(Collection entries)
-------------------------
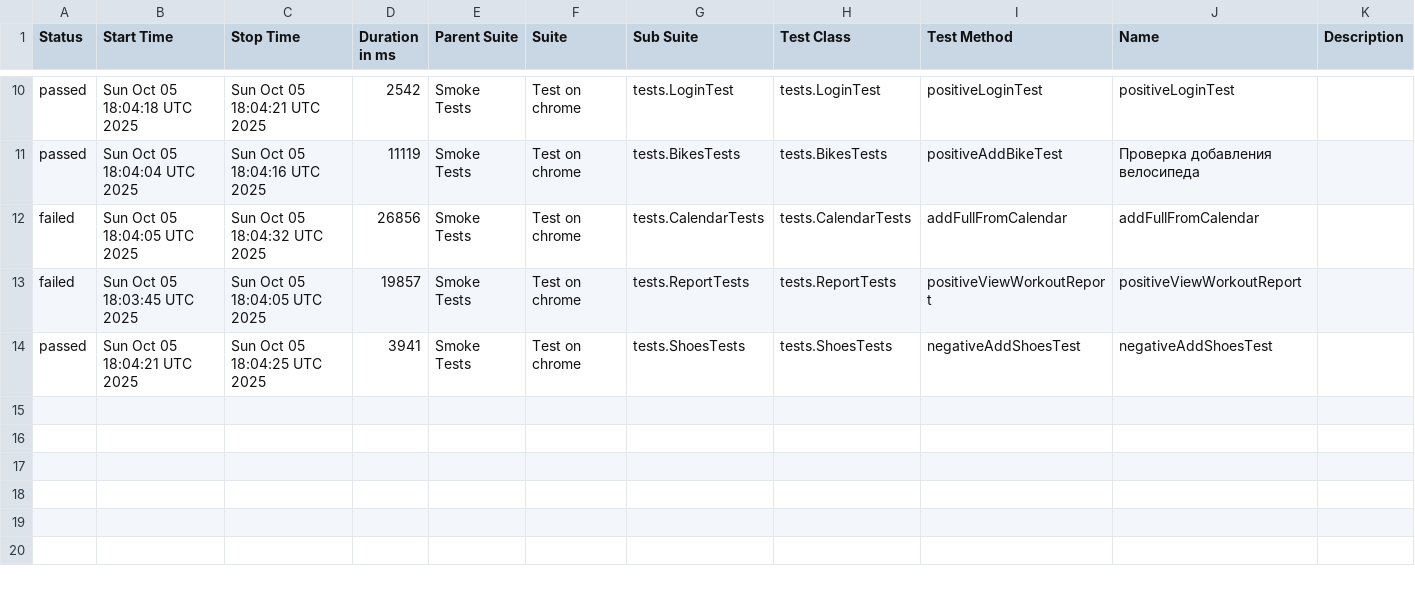
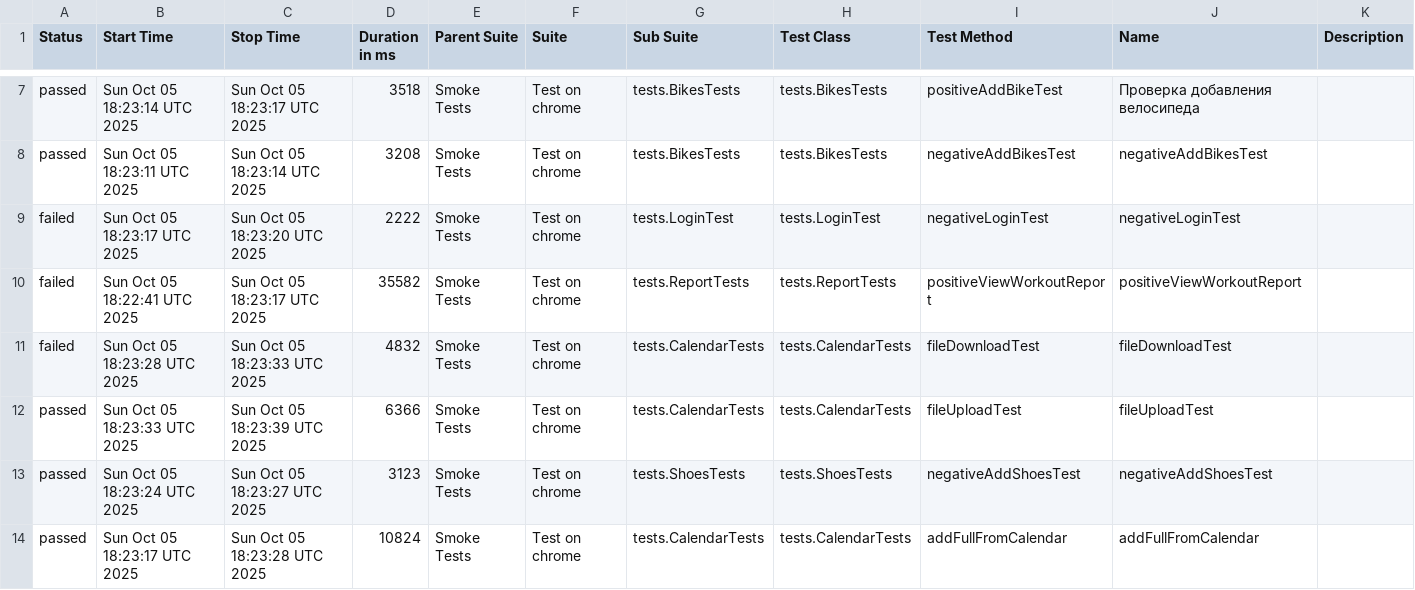
Before and after one commit to Hameny/Diplom, a CSV file: data/suites.csv, drawn as a sheet; only a part is shown, gaps mark what is left out; the diff covers the shown part only.

```diff
--- a/data/suites.csv
+++ b/data/suites.csv
@@ -10,5 +7,8 @@
-"passed","Sun Oct 05 18:04:18 UTC 2025","Sun Oct 05 18:04:21 UTC 2025","2542","Smoke Tests","Test on chrome","tests.LoginTest","tests.LoginTest","positiveLoginTest","positiveLoginTest",""
-"passed","Sun Oct 05 18:04:04 UTC 2025","Sun Oct 05 18:04:16 UTC 2025","11119","Smoke Tests","Test on chrome","tests.BikesTests","tests.BikesTests","positiveAddBikeTest","Проверка добавления велосипеда",""
-"failed","Sun Oct 05 18:04:05 UTC 2025","Sun Oct 05 18:04:32 UTC 2025","26856","Smoke Tests","Test on chrome","tests.CalendarTests","tests.CalendarTests","addFullFromCalendar","addFullFromCalendar",""
-"failed","Sun Oct 05 18:03:45 UTC 2025","Sun Oct 05 18:04:05 UTC 2025","19857","Smoke Tests","Test on chrome","tests.ReportTests","tests.ReportTests","positiveViewWorkoutReport","positiveViewWorkoutReport",""
-"passed","Sun Oct 05 18:04:21 UTC 2025","Sun Oct 05 18:04:25 UTC 2025","3941","Smoke Tests","Test on chrome","tests.ShoesTests","tests.ShoesTests","negativeAddShoesTest","negativeAddShoesTest",""
+"passed","Sun Oct 05 18:23:14 UTC 2025","Sun Oct 05 18:23:17 UTC 2025","3518","Smoke Tests","Test on chrome","tests.BikesTests","tests.BikesTests","positiveAddBikeTest","Проверка добавления велосипеда",""
+"passed","Sun Oct 05 18:23:11 UTC 2025","Sun Oct 05 18:23:14 UTC 2025","3208","Smoke Tests","Test on chrome","tests.BikesTests","tests.BikesTests","negativeAddBikesTest","negativeAddBikesTest",""
+"failed","Sun Oct 05 18:23:17 UTC 2025","Sun Oct 05 18:23:20 UTC 2025","2222","Smoke Tests","Test on chrome","tests.LoginTest","tests.LoginTest","negativeLoginTest","negativeLoginTest",""
+"failed","Sun Oct 05 18:22:41 UTC 2025","Sun Oct 05 18:23:17 UTC 2025","35582","Smoke Tests","Test on chrome","tests.ReportTests","tests.ReportTests","positiveViewWorkoutReport","positiveViewWorkoutReport",""
+"failed","Sun Oct 05 18:23:28 UTC 2025","Sun Oct 05 18:23:33 UTC 2025","4832","Smoke Tests","Test on chrome","tests.CalendarTests","tests.CalendarTests","fileDownloadTest","fileDownloadTest",""
+"passed","Sun Oct 05 18:23:33 UTC 2025","Sun Oct 05 18:23:39 UTC 2025","6366","Smoke Tests","Test on chrome","tests.CalendarTests","tests.CalendarTests","fileUploadTest","fileUploadTest",""
+"passed","Sun Oct 05 18:23:24 UTC 2025","Sun Oct 05 18:23:27 UTC 2025","3123","Smoke Tests","Test on chrome","tests.ShoesTests","tests.ShoesTests","negativeAddShoesTest","negativeAddShoesTest",""
+"passed","Sun Oct 05 18:23:17 UTC 2025","Sun Oct 05 18:23:28 UTC 2025","10824","Smoke Tests","Test on chrome","tests.CalendarTests","tests.CalendarTests","addFullFromCalendar","addFullFromCalendar",""
```
Also changed, not shown: 3 removed rows and 23 edited cells elsewhere in this file, 29 other files.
-------------------------
WORK REQUIRED: The records above, minus their pictures, are to be returned word for word.

YOUR SOLUTION:
Before and after one commit to Hameny/Diplom, a CSV file: data/suites.csv, drawn as a sheet; only a part is shown, gaps mark what is left out; the diff covers the shown part only.

```diff
--- a/data/suites.csv
+++ b/data/suites.csv
@@ -10,5 +7,8 @@
-"passed","Sun Oct 05 18:04:18 UTC 2025","Sun Oct 05 18:04:21 UTC 2025","2542","Smoke Tests","Test on chrome","tests.LoginTest","tests.LoginTest","positiveLoginTest","positiveLoginTest",""
-"passed","Sun Oct 05 18:04:04 UTC 2025","Sun Oct 05 18:04:16 UTC 2025","11119","Smoke Tests","Test on chrome","tests.BikesTests","tests.BikesTests","positiveAddBikeTest","Проверка добавления велосипеда",""
-"failed","Sun Oct 05 18:04:05 UTC 2025","Sun Oct 05 18:04:32 UTC 2025","26856","Smoke Tests","Test on chrome","tests.CalendarTests","tests.CalendarTests","addFullFromCalendar","addFullFromCalendar",""
-"failed","Sun Oct 05 18:03:45 UTC 2025","Sun Oct 05 18:04:05 UTC 2025","19857","Smoke Tests","Test on chrome","tests.ReportTests","tests.ReportTests","positiveViewWorkoutReport","positiveViewWorkoutReport",""
-"passed","Sun Oct 05 18:04:21 UTC 2025","Sun Oct 05 18:04:25 UTC 2025","3941","Smoke Tests","Test on chrome","tests.ShoesTests","tests.ShoesTests","negativeAddShoesTest","negativeAddShoesTest",""
+"passed","Sun Oct 05 18:23:14 UTC 2025","Sun Oct 05 18:23:17 UTC 2025","3518","Smoke Tests","Test on chrome","tests.BikesTests","tests.BikesTests","positiveAddBikeTest","Проверка добавления велосипеда",""
+"passed","Sun Oct 05 18:23:11 UTC 2025","Sun Oct 05 18:23:14 UTC 2025","3208","Smoke Tests","Test on chrome","tests.BikesTests","tests.BikesTests","negativeAddBikesTest","negativeAddBikesTest",""
+"failed","Sun Oct 05 18:23:17 UTC 2025","Sun Oct 05 18:23:20 UTC 2025","2222","Smoke Tests","Test on chrome","tests.LoginTest","tests.LoginTest","negativeLoginTest","negativeLoginTest",""
+"failed","Sun Oct 05 18:22:41 UTC 2025","Sun Oct 05 18:23:17 UTC 2025","35582","Smoke Tests","Test on chrome","tests.ReportTests","tests.ReportTests","positiveViewWorkoutReport","positiveViewWorkoutReport",""
+"failed","Sun Oct 05 18:23:28 UTC 2025","Sun Oct 05 18:23:33 UTC 2025","4832","Smoke Tests","Test on chrome","tests.CalendarTests","tests.CalendarTests","fileDownloadTest","fileDownloadTest",""
+"passed","Sun Oct 05 18:23:33 UTC 2025","Sun Oct 05 18:23:39 UTC 2025","6366","Smoke Tests","Test on chrome","tests.CalendarTests","tests.CalendarTests","fileUploadTest","fileUploadTest",""
+"passed","Sun Oct 05 18:23:24 UTC 2025","Sun Oct 05 18:23:27 UTC 2025","3123","Smoke Tests","Test on chrome","tests.ShoesTests","tests.ShoesTests","negativeAddShoesTest","negativeAddShoesTest",""
+"passed","Sun Oct 05 18:23:17 UTC 2025","Sun Oct 05 18:23:28 UTC 2025","10824","Smoke Tests","Test on chrome","tests.CalendarTests","tests.CalendarTests","addFullFromCalendar","addFullFromCalendar",""
```
Also changed, not shown: 3 removed rows and 23 edited cells elsewhere in this file, 29 other files.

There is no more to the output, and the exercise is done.